Sunday
Apr292018

SUPREME COURT OF CANADA - R. V. KRAUS

The Supreme Court of Canada has dismissed Ms. Kraus’ application for leave to appeal her convictions for impaired driving causing bodily harm and dangerous driving causing bodily harm – Kraus v. R, 2018 CANLII 28112.  One of the issues before the Court was that the trial judge had erred in taking judicial notice of the evaporation rate of alcohol (see December 2, 2017 blog entry - R. v. Kraus, 2017 ONCA 458).

Saturday
Apr212018

SENTENCE - TRAFFIC VOLUME AT TIME OF DRIVING

Mr. Denny's sentence appeal was dismissed, and there was an interesting comment about traffic volume. The sentencing judge had said "However, as with any offence, there are degrees of seriousness.  In Mr. Denny’s case, both stops occurred during times of the day when traffic volumes would have been quite light, making the risk to the public reduced substantially . . . ".

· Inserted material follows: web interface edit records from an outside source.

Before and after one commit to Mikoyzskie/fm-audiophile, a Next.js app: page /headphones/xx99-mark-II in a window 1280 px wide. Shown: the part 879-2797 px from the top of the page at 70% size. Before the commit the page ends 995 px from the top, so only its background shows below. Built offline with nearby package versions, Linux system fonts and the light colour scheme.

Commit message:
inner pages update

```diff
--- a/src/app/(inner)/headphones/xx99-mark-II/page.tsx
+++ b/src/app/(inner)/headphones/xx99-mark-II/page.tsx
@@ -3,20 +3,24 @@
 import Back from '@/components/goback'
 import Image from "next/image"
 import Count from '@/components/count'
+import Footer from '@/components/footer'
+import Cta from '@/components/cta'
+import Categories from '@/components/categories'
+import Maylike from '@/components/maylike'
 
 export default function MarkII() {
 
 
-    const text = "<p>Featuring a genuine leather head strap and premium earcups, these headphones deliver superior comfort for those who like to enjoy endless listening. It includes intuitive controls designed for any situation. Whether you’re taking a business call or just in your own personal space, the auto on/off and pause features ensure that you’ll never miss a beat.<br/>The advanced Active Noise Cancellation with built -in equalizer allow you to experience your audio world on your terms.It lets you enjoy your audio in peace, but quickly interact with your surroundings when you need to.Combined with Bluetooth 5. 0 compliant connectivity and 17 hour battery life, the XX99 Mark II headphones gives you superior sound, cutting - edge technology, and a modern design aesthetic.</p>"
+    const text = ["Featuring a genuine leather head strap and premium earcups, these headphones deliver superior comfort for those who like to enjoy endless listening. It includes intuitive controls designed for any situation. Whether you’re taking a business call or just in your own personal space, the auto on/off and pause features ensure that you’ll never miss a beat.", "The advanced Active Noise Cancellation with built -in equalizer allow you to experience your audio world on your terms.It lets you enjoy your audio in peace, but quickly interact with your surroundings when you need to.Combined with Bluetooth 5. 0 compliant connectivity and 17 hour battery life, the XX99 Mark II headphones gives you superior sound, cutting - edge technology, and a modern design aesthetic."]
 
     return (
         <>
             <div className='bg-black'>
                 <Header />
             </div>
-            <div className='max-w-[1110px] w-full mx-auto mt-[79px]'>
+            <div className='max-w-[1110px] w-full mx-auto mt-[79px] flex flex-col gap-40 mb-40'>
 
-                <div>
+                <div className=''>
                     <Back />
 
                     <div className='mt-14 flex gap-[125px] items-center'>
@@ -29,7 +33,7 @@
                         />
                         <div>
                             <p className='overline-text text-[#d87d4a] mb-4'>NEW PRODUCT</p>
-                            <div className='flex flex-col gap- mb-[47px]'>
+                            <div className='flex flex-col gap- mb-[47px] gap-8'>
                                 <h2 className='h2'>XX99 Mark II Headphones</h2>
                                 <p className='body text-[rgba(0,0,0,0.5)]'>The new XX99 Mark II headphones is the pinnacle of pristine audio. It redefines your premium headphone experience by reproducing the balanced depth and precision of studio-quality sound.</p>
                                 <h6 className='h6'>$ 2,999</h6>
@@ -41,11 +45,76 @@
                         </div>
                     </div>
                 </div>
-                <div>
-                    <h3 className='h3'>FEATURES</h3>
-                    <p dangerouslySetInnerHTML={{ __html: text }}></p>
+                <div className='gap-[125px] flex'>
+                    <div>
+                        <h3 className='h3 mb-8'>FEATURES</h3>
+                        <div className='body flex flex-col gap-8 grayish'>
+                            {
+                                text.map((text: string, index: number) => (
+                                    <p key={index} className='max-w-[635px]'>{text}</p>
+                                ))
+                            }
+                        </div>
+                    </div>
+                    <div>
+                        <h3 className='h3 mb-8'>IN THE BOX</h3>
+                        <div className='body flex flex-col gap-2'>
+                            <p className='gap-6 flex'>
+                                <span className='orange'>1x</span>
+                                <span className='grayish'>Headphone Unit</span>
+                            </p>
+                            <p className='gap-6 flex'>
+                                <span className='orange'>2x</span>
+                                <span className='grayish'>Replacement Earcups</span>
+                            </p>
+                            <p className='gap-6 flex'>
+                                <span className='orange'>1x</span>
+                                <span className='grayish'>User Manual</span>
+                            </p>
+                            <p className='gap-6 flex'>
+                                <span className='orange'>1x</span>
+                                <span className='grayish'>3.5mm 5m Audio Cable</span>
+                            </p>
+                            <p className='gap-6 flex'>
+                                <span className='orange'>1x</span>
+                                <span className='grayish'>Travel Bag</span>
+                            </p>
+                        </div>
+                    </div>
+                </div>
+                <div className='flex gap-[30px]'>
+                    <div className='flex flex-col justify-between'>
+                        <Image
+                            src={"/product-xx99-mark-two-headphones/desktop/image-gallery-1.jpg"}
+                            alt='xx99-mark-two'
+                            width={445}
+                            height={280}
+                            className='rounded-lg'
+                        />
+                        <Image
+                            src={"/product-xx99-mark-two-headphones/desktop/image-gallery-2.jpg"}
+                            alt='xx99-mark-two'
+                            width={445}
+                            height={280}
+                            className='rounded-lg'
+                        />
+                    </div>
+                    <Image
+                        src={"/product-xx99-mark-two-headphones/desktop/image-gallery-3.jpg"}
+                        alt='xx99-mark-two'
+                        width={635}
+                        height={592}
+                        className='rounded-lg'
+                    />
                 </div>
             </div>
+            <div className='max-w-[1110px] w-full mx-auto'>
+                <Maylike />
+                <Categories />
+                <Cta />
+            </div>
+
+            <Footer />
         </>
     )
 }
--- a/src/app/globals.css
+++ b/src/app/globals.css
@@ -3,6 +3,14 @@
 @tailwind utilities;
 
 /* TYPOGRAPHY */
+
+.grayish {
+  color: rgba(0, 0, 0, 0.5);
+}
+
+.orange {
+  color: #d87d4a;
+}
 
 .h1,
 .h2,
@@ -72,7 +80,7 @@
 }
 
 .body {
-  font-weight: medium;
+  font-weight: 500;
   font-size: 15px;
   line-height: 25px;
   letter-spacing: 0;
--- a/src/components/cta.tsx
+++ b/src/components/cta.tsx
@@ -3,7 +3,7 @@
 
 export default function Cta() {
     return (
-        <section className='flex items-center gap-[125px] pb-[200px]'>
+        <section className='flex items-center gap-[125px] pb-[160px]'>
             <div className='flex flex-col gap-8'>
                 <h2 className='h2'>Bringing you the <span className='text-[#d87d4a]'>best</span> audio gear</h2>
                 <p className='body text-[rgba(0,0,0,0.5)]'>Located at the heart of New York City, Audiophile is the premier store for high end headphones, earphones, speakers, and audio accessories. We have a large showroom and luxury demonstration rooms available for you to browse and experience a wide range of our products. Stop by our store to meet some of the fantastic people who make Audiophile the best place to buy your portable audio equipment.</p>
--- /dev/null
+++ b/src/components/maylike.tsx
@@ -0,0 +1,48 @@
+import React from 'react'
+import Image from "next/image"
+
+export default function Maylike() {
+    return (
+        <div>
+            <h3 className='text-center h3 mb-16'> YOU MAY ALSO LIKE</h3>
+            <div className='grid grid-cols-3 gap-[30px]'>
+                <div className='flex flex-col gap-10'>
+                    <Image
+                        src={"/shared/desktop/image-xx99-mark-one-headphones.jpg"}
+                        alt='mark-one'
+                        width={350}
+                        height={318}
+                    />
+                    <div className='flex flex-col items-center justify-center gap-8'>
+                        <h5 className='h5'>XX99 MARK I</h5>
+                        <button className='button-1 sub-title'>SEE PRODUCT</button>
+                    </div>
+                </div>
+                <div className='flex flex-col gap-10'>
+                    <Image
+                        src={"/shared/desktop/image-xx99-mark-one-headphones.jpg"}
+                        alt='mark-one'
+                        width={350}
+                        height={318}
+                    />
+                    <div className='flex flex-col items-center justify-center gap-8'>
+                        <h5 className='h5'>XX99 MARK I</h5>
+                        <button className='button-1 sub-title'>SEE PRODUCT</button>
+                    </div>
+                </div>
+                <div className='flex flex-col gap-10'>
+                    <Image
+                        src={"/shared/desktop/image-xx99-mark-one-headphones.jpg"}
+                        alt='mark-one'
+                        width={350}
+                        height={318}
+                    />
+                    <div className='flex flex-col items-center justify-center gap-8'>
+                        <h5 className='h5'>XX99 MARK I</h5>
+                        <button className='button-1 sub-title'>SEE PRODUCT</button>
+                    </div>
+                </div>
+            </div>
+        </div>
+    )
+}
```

However the Nova Scotia Court of Appeal held that "At the sentencing, neither the Crown nor defence counsel made any comments or led evidence on the volume of traffic, vehicular or pedestrian, present at the time Mr. Denny was stopped by the police. The sentencing judge was not asked to take traffic volumes into consideration by any party.  The traffic volumes were simply not an issue at the sentencing.  Why the sentencing judge felt it necessary to refer to them and to take them into consideration as a mitigating factor in determining sentence is somewhat of a mystery. Further, his finding that the risk is somehow reduced when someone is driving while impaired at a time of day when vehicular traffic may be lighter is not supported by any evidentiary basis." R. v. Denny, 2018 NSCA 11 

 

Saturday
Apr142018

SASKATCHEWAN FOUR-WAY STOP SIGN CASE

A conviction for exceed .08 has been upheld by the Saskatchewan Court of Appeal in a case involving the following facts:

On February 16, 2014, at approximately 9:20 PM, the police observed Mr. Rogal driving his truck in the wrong lane of a street in Biggar, Saskatchewan. The police pursued the truck, which picked up speed and went through a four-way stop. R. v. Rogal, 2018 SKCA 18